April 27, 2011


The Unnameable Crisis: Overpopulation

by Lorna Salzman
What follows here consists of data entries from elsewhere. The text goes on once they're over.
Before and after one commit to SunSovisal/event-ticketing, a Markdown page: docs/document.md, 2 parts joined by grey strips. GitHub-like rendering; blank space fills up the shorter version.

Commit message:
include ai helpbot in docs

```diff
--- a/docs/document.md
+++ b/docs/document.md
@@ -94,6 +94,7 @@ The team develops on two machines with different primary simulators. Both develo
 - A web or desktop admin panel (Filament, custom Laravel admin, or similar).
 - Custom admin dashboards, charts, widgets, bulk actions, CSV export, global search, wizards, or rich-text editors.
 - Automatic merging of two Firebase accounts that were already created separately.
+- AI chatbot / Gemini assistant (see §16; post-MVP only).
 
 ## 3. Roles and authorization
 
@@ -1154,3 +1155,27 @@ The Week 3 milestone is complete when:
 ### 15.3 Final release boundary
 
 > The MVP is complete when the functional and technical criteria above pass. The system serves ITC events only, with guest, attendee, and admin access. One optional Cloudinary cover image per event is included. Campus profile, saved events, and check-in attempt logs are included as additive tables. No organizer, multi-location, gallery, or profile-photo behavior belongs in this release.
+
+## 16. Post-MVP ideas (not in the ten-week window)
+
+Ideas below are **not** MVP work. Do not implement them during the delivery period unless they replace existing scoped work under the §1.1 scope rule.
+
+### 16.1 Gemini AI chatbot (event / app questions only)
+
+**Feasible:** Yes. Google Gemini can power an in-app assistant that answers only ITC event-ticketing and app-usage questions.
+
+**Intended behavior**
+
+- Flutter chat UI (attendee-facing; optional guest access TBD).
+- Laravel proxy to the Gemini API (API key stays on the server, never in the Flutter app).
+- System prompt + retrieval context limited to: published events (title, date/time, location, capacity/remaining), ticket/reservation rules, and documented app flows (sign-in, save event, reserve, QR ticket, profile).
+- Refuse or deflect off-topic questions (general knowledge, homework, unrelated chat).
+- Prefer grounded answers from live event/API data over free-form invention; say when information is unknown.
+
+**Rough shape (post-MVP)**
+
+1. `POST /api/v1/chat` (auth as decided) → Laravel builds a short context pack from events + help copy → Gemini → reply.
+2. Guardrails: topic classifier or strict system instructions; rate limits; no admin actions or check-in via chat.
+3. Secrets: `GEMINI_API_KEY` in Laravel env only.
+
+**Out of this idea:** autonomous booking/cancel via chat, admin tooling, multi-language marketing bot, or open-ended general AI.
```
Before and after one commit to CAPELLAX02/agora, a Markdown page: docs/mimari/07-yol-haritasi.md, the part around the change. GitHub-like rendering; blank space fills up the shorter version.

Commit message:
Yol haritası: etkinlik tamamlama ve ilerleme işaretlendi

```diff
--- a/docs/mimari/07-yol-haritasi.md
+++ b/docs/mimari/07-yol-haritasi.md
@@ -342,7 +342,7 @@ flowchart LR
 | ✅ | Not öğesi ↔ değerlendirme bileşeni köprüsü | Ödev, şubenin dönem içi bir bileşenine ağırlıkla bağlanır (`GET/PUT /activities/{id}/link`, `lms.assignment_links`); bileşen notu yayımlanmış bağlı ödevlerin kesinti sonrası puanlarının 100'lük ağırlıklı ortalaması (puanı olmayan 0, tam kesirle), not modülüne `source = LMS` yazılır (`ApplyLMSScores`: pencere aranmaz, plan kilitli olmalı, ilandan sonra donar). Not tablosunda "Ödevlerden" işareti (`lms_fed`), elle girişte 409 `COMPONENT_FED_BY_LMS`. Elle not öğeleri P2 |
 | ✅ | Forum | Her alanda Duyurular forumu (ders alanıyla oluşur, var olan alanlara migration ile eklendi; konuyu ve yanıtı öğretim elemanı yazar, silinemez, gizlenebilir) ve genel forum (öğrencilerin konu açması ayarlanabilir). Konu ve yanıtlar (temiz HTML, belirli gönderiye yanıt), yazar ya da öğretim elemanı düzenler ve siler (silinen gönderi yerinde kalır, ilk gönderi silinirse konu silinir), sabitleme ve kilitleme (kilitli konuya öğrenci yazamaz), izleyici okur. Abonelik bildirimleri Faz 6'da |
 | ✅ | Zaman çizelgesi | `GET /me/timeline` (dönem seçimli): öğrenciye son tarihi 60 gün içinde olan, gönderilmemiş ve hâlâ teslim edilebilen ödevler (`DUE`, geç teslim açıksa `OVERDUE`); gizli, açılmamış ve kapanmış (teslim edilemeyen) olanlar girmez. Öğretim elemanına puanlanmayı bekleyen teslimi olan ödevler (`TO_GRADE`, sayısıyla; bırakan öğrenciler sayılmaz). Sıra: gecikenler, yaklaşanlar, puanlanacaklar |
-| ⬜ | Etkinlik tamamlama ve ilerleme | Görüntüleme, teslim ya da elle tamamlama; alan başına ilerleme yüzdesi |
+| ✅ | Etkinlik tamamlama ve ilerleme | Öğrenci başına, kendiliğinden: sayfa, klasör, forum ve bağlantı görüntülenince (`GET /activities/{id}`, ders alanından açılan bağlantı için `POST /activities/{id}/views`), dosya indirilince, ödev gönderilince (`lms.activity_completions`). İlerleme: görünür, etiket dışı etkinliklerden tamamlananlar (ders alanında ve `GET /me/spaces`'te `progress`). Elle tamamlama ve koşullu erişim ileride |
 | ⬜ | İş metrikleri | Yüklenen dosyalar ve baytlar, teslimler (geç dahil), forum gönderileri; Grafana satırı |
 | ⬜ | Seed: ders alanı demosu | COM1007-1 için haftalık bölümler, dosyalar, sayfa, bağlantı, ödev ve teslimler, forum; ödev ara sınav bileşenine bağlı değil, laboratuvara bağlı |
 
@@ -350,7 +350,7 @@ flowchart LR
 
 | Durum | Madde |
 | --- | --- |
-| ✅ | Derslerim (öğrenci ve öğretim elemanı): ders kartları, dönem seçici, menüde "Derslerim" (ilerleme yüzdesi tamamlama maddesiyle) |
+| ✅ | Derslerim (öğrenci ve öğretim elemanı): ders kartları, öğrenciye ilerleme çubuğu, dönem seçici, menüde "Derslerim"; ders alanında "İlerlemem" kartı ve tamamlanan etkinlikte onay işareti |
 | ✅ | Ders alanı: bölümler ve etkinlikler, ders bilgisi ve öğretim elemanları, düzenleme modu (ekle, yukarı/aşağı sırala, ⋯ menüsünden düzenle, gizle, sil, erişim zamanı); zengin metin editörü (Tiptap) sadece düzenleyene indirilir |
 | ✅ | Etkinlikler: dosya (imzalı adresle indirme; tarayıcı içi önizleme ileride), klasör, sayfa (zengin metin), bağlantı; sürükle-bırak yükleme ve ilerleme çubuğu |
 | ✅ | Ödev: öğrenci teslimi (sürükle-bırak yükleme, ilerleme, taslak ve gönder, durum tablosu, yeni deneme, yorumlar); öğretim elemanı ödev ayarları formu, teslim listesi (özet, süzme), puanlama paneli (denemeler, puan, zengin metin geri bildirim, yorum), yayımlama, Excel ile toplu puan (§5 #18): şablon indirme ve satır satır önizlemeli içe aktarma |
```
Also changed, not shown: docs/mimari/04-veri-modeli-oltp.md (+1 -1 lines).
The initial and most severe consequences of overpopulation will be felt by those countries and regions that are the most overpopulated. This is a point that the deniers overlook. Overpumping of aquifers, drought, floods, desertification, etc., which are clustered in Africa, Pakistan and India, are due to the clearing of forests for firewood, which in turn prevents soils from retaining rainwater, and to agricultural practices that necessitate maximum food production to feed local populations (and often primarily for export). The overpumping of deep aquifers and the threat to food supplies is one of the most important topics in World on the Edge by Lester Brown, and is clearly a response to overpopulation.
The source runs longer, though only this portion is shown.